A long-term procurement strategy or the supplier’s own production, in particular, provide protection against short-term electricity price peaks. However, as the market is not currently completely open, it is not possible for tied consumers to influence the distribution grid operator’s procurement strategy or to choose another supplier whose procurement strategy corresponds to their own risk profile.
Major consumers in the free market already have access to various market tools and products to protect themselves against future price peaks. One way forward would be to fully open the Swiss electricity market so as to also give small-scale consumers a choice. Parliament, which is expected to finalise what is known as the consolidation bill during the autumn session, currently appears to want to refrain from doing this and has eliminated opening the market from the bill. Whether distribution grid operators should have to procure a minimum proportion of the electricity for basic supply via long-term contracts is up for discussion as an alternative.
Regardless of the approach, significantly accelerating the domestic expansion of renewable energies is also crucial to ensure future price stability for Swiss consumers. The approval procedures for large-scale plants in particular must be sped up to achieve this. The more the import volume increases in the future, the greater the dependence on developments in Europe, including price developments.
However, the focus should not be placed entirely on moderating price peaks. The price level is also crucial for household electricity costs. To keep this low, as efficient and cost-effective plants as possible must be developed. It is also important for household electricity prices not to be completely static or divorced from market signals. There would otherwise be no incentives to adapt the consumption profile to the production profile of renewable energies and increase consumption efficiency. Markets, market signals and competitive tools remain the best solution for coping with the energy transition as cost-effectively as possible.

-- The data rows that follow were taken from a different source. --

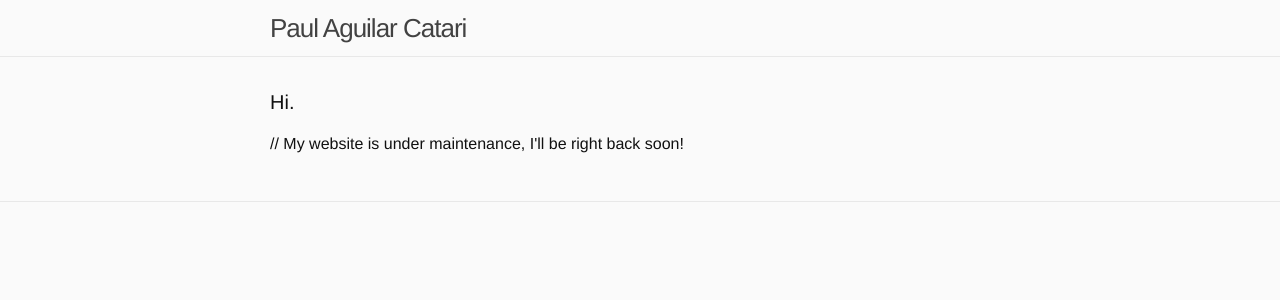
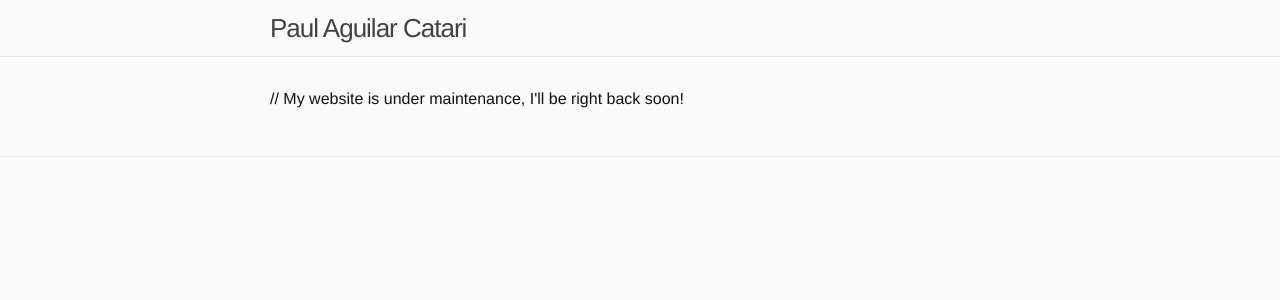
Before and after one commit to aguilarpgc/aguilarpgc.github.io, a Jekyll site: the page built from index.html, in a window 1280 px wide. Shown: the top 300 px of the page. Built offline with Jekyll 4.4.1, drawn with Linux system fonts in a browser that asks for light colours; nearby versions of some CDN libraries.

Commit message:
check commits

```diff
--- a/index.html
+++ b/index.html
@@ -5,7 +5,7 @@ layout: default
 <div class="home">
 
 	<div>
-		<h1 class="page-heading">Hi.</h1>
+		<!-- <h1 class="page-heading">Hi.</h1> -->
 		{% include me.html %}
 	</div>
 <!-- 	<div>
```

Axpo sold or is selling its electricity production to interested suppliers and major consumers via long-term contracts. Suppliers that had concluded long-term contracts with Axpo in the past received low-cost electricity from Axpo despite the sharp rise in wholesale prices and were able to keep procurement costs correspondingly low. Axpo had largely hedged the price of the remaining Swiss electricity production via the electricity exchanges. Since the hedging took place at the low price level before the crisis, Axpo was unable to implement high wholesale prices and thus profits for this electricity. As a result of the hedging, the associated counterparties – and thus indirectly other consumers – benefited from low-cost electricity.

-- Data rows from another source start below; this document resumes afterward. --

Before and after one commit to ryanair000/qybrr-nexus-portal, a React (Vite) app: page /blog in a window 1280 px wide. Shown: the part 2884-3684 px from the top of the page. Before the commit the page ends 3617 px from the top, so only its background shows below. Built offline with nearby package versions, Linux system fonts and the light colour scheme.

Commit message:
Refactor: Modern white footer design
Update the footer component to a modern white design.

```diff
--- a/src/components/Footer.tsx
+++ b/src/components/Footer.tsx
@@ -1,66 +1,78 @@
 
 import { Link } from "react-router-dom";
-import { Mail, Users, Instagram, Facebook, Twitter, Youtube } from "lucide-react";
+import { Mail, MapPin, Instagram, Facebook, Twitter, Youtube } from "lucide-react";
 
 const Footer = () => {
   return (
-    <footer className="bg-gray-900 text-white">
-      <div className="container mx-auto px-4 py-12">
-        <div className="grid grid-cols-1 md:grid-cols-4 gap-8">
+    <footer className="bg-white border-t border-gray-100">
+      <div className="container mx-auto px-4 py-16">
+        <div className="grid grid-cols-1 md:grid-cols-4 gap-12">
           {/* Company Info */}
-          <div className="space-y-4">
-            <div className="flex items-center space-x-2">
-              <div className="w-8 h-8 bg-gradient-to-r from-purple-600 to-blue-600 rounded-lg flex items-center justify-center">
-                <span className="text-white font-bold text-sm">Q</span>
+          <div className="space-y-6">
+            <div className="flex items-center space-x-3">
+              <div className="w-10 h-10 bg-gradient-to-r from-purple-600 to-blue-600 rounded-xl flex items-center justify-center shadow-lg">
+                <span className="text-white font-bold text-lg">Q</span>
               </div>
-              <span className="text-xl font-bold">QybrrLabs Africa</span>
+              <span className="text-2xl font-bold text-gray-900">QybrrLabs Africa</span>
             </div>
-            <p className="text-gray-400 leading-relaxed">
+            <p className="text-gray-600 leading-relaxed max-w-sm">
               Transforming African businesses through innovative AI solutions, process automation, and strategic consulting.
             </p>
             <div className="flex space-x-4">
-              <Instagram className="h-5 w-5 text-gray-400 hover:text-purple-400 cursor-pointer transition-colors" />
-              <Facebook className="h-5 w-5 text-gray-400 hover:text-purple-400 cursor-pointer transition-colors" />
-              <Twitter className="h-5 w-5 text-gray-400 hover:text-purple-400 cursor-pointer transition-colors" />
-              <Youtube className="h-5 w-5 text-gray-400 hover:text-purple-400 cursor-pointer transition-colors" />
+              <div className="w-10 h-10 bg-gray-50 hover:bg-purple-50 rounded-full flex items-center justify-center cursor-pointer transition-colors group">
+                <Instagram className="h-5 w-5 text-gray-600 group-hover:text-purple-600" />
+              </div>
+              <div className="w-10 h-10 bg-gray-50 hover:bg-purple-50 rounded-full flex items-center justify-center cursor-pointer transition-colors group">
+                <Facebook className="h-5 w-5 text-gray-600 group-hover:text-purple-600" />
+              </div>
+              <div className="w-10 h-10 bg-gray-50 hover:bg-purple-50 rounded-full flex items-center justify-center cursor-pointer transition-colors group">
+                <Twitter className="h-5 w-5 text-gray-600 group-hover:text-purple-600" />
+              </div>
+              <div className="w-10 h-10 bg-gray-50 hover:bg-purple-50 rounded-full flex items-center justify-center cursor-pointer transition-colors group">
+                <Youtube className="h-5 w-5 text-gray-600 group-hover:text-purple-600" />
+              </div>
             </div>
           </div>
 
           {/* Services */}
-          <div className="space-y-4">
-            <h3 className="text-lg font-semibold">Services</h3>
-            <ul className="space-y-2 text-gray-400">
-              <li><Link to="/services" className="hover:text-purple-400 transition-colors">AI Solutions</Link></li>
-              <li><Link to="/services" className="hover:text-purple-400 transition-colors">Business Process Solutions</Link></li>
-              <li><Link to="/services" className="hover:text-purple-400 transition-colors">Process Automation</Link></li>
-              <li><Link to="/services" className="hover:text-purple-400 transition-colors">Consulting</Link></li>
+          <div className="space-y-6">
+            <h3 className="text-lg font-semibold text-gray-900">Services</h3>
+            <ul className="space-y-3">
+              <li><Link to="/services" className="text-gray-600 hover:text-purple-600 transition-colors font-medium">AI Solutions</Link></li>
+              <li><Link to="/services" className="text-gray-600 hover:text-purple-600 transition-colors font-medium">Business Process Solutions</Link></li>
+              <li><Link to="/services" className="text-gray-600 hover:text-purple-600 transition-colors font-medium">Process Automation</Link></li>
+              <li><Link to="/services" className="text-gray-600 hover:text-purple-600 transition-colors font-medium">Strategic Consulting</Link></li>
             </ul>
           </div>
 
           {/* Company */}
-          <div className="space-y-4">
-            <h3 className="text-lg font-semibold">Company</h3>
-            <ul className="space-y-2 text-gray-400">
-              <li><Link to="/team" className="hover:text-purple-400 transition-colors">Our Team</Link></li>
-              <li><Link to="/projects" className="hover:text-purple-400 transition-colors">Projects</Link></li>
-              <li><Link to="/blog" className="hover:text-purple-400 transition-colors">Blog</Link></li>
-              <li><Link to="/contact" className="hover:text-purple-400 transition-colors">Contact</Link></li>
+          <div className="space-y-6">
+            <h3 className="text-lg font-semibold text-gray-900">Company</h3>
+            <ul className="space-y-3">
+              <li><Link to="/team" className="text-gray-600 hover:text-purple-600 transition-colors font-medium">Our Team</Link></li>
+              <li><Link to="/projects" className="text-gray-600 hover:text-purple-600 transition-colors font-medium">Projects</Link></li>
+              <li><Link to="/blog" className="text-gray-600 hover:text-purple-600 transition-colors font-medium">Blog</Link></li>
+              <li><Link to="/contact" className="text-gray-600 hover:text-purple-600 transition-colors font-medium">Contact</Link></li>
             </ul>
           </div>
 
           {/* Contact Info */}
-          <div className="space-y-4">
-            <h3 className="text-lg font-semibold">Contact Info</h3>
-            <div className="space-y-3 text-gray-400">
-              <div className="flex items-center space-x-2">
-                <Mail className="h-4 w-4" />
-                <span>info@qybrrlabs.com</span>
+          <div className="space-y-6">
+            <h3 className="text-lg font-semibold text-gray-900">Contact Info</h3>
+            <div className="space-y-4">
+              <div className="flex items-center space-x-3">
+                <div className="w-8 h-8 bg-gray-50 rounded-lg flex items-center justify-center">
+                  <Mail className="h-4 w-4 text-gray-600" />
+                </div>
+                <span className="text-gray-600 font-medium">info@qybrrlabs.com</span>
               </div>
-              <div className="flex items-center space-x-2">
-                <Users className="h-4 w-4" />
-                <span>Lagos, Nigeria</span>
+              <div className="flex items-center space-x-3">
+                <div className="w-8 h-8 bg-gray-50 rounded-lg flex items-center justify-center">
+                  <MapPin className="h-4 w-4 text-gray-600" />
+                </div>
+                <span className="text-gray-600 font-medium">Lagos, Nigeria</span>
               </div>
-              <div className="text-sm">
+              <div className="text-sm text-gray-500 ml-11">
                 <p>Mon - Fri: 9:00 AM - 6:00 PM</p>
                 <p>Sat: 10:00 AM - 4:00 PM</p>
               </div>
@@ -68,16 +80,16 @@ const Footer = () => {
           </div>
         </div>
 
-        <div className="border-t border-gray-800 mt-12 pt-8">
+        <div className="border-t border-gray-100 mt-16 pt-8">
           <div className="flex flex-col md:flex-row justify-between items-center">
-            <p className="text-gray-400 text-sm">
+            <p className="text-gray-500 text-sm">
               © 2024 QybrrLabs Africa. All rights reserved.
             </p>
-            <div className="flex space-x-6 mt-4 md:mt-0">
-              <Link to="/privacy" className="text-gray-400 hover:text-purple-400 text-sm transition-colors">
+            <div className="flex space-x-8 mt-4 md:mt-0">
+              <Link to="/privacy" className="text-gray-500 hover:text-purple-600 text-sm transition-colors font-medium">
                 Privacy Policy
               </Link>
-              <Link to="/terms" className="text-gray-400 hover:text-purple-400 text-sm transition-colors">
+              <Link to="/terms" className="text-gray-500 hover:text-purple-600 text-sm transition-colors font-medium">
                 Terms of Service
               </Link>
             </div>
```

Specifically, during the first half of the current financial year, Axpo sold its electricity from Swiss power plants at an average of 8 centimes per kWh due to the hedging three years ago and was only able to slightly benefit from the higher electricity prices in this area (see communication of half-year results).

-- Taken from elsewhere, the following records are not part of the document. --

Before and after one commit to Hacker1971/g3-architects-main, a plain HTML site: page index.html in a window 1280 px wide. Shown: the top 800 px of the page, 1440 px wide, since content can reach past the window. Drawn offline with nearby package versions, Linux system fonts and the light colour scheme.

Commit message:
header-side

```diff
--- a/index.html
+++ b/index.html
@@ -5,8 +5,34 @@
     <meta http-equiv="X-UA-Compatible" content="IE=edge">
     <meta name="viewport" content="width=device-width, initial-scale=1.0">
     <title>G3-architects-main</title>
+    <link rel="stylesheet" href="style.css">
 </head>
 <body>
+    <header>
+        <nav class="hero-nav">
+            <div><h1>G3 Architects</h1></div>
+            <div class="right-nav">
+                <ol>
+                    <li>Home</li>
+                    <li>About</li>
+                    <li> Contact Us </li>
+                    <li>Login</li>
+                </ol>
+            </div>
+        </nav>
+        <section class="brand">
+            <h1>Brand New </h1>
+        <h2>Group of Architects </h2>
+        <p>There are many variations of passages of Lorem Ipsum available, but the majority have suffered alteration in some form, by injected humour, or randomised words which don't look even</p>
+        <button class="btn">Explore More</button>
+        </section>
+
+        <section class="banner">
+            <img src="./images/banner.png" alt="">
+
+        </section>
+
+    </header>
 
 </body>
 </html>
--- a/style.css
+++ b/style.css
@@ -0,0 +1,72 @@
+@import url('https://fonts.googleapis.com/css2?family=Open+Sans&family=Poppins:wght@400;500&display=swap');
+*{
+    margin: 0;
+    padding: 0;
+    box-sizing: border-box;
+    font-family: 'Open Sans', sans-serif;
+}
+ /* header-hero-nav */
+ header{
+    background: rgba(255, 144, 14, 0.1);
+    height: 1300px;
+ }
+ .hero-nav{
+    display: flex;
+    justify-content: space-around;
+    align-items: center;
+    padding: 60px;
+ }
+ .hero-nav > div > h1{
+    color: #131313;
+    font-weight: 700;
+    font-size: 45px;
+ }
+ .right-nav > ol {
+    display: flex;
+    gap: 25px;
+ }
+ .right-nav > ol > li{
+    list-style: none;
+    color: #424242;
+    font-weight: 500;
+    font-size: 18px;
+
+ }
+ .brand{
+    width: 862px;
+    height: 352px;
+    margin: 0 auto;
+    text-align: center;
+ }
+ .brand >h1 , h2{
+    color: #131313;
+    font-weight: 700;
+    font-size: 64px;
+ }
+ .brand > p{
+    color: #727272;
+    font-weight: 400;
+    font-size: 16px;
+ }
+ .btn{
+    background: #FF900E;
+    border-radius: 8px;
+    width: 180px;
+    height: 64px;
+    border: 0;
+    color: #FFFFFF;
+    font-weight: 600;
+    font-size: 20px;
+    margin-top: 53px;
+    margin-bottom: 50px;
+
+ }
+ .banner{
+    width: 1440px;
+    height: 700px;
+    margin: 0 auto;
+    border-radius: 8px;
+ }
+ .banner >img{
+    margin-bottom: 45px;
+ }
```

The subsidiary CKW, which supplies tied end consumers, communicated its electricity tariffs for 2024 on 21 August. The costs for the grid and energy were kept stable compared to the previous year owing to its own power plants and slightly lower procurement costs. A slight cost increase for consumers results from Swissgrid’s higher tariffs for the transmission grid and the winter reserve created by the federal government.